The IT vendor needs a detailed and well-defined business outline that clearly explains the business processes that require change. While it is understandable that the business user may not be skilled in creating a full use case, they are in a position to describe the business, the challenges and the expected outcomes clearly and in detail.
The IT department or a prospective IT vendor can use this input from management to document a formal use case. Such a document is critical for an IT vendor to propose and then induct the best technology fit.
The business requirement outline is best accompanied with a detailed enunciation of the existing hardware, software and network specifications. This information is often available in company records. It can be picked from the documents that inevitably accompany a software or a hardware when inducted in a company.
The IT vendor documents should also include a detailed note on the technology awareness and skill level of the company workforce. This information will help the IT vendor determine the nature and level of training required in each technology induction phase before, during and post induction.
With the detailed business requirements clearly defined, the process of selecting the appropriate IT vendor moves forward. A short list of vendors with the likely capability to bring in the appropriate technology to the company is made. Post proposal submission by short-listed IT vendors, the evaluation process commences.
When the company leadership actively engages in the evaluation of the IT product proposed, it rarely faces a problem either during product implementation or in achieving the expected business results.
Once the business evaluation is concluded, the IT department looks at the proposed technology from the viewpoint of technical integration with existing IT solutions.
In the natural product company settingwhere every dollar investment has counta rigorous IT solution induction process is a critical transformational imperative.
Sudhir Ahluwalia is a business consultant.
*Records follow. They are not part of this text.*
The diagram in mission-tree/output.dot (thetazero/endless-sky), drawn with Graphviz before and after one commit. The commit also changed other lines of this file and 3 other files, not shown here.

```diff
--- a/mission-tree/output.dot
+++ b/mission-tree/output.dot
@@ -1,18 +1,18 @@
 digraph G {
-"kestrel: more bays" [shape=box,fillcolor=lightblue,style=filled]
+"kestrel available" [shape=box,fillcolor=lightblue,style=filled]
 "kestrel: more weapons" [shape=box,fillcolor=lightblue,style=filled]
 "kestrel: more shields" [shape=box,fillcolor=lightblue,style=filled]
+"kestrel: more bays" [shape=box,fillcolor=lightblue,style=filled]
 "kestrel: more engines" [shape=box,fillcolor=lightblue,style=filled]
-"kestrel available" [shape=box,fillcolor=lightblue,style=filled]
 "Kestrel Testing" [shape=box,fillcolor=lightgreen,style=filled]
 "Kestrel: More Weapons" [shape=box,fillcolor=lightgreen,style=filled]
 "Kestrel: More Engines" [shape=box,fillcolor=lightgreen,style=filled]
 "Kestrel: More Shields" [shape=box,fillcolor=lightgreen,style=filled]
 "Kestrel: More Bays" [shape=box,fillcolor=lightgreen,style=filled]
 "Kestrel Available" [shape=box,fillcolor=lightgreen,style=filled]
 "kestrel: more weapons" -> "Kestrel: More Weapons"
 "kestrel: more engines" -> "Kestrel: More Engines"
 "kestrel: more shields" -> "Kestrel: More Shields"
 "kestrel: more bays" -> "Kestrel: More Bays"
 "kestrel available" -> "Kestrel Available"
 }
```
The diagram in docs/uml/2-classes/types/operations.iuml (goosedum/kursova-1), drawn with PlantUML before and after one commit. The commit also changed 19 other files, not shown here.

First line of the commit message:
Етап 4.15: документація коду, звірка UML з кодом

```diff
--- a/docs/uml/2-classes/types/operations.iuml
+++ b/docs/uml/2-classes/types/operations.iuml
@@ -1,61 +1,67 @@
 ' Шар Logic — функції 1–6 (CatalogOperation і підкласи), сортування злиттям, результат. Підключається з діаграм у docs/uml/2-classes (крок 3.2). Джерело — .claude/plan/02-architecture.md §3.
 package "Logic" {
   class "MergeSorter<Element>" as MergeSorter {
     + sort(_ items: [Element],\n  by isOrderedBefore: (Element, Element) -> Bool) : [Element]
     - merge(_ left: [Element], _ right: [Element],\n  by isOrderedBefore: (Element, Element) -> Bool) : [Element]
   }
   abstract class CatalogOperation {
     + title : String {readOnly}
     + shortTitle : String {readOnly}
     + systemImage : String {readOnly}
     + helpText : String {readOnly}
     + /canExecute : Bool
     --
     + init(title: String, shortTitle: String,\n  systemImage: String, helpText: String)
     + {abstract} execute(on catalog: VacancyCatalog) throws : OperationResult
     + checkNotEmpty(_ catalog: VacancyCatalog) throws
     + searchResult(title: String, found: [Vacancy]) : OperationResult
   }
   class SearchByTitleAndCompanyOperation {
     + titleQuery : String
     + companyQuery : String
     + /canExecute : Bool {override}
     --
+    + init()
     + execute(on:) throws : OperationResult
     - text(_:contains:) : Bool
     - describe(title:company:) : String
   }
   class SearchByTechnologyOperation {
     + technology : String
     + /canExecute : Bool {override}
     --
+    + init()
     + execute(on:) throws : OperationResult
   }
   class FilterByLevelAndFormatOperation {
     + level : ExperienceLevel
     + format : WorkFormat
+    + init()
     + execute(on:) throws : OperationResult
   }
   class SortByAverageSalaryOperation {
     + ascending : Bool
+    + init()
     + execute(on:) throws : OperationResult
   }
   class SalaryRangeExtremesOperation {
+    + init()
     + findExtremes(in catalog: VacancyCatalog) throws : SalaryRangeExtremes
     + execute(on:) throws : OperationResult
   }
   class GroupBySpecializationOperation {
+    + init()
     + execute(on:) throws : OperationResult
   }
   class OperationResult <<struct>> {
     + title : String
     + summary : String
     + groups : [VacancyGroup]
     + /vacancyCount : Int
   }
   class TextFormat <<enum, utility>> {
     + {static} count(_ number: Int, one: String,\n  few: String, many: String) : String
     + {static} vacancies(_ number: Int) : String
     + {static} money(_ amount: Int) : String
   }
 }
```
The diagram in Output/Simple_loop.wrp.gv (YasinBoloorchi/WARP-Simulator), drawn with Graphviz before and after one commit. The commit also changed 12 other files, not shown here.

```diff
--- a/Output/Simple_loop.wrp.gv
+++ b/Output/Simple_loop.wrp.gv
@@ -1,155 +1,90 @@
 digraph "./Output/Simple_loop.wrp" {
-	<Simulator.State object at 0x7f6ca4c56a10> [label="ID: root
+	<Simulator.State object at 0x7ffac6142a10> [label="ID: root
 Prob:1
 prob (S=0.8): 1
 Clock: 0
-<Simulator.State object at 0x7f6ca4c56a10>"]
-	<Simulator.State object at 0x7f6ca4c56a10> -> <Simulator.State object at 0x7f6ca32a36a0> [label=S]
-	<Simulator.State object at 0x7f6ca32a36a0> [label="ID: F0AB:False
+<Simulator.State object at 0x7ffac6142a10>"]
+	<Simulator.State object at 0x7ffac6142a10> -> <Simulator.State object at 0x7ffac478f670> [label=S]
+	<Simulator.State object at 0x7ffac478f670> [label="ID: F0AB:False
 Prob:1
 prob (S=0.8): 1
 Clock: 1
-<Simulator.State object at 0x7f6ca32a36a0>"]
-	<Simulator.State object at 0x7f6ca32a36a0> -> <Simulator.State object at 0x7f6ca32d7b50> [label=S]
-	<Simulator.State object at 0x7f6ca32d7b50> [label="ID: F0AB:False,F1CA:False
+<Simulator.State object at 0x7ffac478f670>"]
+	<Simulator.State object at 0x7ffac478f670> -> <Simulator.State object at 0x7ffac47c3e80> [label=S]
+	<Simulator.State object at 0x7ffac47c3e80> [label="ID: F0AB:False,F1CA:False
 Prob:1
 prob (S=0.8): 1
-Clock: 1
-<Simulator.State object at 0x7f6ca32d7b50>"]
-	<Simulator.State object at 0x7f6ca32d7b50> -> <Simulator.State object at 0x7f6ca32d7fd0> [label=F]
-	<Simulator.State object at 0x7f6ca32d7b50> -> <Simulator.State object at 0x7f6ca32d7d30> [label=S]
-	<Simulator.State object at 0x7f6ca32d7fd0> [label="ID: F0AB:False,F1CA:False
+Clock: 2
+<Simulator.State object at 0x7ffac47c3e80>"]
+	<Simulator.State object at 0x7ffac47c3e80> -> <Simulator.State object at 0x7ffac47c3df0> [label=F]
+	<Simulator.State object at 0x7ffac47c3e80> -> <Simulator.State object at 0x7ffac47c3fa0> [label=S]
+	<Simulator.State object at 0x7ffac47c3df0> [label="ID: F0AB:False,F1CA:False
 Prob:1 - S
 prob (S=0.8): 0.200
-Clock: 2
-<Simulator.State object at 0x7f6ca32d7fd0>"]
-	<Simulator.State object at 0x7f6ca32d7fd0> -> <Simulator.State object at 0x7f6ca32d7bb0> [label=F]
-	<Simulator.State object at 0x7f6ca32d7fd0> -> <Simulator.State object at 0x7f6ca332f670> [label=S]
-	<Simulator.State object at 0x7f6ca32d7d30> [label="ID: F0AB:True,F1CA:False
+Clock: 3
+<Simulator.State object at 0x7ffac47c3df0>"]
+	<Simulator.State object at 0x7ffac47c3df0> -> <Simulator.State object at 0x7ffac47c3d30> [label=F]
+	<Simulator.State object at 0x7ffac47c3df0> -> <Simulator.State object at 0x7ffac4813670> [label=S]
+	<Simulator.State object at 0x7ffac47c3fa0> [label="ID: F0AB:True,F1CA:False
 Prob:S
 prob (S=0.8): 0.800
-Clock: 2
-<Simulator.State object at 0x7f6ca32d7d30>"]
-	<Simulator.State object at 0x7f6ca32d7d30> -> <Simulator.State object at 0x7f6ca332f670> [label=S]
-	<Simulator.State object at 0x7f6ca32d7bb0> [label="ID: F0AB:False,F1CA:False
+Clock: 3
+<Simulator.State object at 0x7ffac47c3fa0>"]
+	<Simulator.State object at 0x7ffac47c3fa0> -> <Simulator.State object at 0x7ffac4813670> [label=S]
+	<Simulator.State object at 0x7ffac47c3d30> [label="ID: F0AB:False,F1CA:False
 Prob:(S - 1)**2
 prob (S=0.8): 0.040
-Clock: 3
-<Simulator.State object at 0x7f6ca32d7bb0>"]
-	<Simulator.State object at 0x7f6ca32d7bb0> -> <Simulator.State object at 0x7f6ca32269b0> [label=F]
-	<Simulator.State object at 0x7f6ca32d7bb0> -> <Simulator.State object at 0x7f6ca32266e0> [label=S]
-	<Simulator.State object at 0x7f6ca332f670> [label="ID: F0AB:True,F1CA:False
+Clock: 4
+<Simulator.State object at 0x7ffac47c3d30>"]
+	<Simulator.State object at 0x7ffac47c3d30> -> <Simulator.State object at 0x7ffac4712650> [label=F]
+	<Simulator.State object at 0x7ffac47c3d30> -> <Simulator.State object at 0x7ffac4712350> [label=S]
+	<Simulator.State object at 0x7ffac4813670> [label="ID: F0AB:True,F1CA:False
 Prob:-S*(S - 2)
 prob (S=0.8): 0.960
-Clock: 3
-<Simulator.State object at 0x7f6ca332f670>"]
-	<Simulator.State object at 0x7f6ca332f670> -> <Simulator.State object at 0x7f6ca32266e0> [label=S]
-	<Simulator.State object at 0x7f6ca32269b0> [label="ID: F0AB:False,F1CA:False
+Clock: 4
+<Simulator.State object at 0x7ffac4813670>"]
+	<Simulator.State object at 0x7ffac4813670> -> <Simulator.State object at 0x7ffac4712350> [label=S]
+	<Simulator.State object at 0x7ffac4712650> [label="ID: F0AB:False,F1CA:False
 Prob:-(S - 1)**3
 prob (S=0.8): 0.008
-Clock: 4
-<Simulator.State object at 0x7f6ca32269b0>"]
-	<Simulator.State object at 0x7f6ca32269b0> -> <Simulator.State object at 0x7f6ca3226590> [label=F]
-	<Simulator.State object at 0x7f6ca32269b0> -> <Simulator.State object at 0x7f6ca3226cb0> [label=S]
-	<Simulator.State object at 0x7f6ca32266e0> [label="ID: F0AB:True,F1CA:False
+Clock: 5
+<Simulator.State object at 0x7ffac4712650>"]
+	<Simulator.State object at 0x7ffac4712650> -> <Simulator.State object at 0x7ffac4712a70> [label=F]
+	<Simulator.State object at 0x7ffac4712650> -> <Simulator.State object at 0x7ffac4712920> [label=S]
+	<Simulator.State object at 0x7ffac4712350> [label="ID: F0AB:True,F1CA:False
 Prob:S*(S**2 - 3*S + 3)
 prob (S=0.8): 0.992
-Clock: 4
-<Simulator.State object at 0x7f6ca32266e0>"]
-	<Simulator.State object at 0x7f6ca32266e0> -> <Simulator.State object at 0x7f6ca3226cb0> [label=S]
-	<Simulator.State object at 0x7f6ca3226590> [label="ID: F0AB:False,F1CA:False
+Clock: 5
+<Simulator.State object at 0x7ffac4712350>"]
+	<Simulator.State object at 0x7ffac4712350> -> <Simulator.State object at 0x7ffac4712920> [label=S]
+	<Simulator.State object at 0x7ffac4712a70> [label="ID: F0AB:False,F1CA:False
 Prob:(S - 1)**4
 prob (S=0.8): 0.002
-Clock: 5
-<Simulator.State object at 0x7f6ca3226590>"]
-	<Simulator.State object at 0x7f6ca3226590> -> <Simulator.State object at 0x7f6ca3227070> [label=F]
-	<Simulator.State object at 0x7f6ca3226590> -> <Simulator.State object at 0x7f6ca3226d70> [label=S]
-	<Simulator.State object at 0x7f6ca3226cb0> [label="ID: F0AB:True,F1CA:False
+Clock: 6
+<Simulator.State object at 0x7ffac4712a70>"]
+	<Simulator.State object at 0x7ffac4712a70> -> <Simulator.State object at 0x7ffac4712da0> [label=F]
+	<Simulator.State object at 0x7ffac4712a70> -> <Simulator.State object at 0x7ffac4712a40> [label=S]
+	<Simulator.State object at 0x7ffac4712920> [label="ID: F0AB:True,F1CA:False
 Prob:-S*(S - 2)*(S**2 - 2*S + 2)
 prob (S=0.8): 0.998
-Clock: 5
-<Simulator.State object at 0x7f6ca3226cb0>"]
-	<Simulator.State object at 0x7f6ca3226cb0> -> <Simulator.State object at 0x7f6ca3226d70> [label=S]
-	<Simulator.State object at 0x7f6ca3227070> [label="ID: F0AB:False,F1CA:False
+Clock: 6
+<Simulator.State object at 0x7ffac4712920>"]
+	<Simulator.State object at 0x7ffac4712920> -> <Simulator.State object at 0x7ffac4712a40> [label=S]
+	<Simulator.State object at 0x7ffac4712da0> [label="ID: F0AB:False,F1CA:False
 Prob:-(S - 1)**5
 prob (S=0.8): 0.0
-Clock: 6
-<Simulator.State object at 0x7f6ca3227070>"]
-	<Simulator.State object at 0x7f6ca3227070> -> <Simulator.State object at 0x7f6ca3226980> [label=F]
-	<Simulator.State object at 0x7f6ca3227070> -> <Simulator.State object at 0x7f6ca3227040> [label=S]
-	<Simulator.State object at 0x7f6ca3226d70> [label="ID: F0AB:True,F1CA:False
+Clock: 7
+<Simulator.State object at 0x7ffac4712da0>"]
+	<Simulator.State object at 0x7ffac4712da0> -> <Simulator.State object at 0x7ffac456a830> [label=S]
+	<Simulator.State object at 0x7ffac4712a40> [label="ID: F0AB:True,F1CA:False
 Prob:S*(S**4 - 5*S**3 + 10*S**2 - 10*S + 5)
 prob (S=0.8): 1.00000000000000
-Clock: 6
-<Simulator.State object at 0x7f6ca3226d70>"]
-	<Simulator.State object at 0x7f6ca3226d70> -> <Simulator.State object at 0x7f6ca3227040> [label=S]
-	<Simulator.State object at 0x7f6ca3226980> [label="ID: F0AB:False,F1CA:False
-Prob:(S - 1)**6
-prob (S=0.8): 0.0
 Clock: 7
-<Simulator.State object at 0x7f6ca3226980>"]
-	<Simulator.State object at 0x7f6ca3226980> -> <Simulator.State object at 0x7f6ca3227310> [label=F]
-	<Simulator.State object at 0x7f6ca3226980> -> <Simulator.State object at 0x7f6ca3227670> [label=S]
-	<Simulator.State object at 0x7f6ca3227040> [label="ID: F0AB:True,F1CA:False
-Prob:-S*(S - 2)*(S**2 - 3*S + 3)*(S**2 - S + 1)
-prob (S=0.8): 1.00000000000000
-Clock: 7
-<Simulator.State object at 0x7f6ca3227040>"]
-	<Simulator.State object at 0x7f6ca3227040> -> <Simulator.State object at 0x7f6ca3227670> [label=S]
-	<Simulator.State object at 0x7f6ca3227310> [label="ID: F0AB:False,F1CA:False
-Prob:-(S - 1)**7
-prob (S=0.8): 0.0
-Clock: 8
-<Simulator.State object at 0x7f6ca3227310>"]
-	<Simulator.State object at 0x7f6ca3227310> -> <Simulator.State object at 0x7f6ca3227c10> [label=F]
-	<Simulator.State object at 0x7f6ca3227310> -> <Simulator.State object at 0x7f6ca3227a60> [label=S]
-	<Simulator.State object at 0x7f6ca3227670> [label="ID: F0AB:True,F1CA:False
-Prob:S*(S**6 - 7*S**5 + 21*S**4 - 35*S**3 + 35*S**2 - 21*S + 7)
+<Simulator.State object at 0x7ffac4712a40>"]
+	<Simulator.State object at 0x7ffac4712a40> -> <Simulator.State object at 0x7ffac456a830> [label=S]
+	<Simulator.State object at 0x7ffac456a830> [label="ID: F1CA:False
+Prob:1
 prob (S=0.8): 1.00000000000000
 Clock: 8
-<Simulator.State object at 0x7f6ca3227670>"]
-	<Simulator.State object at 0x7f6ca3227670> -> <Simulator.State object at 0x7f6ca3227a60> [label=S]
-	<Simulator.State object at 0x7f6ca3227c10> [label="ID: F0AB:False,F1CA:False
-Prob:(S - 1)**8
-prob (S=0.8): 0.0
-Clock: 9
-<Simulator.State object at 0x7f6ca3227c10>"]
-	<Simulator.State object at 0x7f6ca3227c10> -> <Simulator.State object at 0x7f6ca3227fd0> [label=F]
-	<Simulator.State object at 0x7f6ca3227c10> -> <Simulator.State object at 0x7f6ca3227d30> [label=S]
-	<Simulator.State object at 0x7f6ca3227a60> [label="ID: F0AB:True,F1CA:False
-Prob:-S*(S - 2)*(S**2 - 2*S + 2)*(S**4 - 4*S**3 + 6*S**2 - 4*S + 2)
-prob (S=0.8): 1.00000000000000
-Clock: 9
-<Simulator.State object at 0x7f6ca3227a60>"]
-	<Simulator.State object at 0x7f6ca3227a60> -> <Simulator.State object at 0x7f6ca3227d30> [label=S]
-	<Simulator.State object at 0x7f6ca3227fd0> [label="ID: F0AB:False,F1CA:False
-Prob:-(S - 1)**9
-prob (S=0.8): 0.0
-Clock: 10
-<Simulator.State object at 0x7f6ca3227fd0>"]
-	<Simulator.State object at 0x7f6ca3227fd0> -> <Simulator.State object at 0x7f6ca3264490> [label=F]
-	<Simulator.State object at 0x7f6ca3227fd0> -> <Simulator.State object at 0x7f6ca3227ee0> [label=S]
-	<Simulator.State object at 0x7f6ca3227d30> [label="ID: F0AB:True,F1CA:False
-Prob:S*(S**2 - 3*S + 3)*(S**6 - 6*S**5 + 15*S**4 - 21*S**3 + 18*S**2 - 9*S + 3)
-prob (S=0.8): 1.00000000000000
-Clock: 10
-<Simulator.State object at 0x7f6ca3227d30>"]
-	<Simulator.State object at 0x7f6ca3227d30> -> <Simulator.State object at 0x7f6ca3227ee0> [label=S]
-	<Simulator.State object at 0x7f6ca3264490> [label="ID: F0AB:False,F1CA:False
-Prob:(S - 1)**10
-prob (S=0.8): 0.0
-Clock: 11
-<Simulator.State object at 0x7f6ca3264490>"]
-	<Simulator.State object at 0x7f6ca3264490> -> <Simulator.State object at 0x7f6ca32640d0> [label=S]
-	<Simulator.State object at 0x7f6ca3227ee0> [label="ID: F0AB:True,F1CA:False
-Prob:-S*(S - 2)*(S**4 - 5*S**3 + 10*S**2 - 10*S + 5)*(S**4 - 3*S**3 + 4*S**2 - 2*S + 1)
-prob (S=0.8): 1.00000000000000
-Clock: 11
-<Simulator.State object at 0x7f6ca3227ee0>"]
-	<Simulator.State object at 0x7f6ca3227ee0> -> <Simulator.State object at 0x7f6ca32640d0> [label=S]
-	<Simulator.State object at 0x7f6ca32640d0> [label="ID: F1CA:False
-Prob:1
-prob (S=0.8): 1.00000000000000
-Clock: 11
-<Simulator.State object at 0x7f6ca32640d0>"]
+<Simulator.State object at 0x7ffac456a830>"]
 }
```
He has been management consulting head of Tata Consultancy Services, an IT outsourcing company in Asia, business advisor to multiple companies, columnist and author of an upcoming book on herbs, “Holy Herbs." He has also been a member of the Indian Forest Service.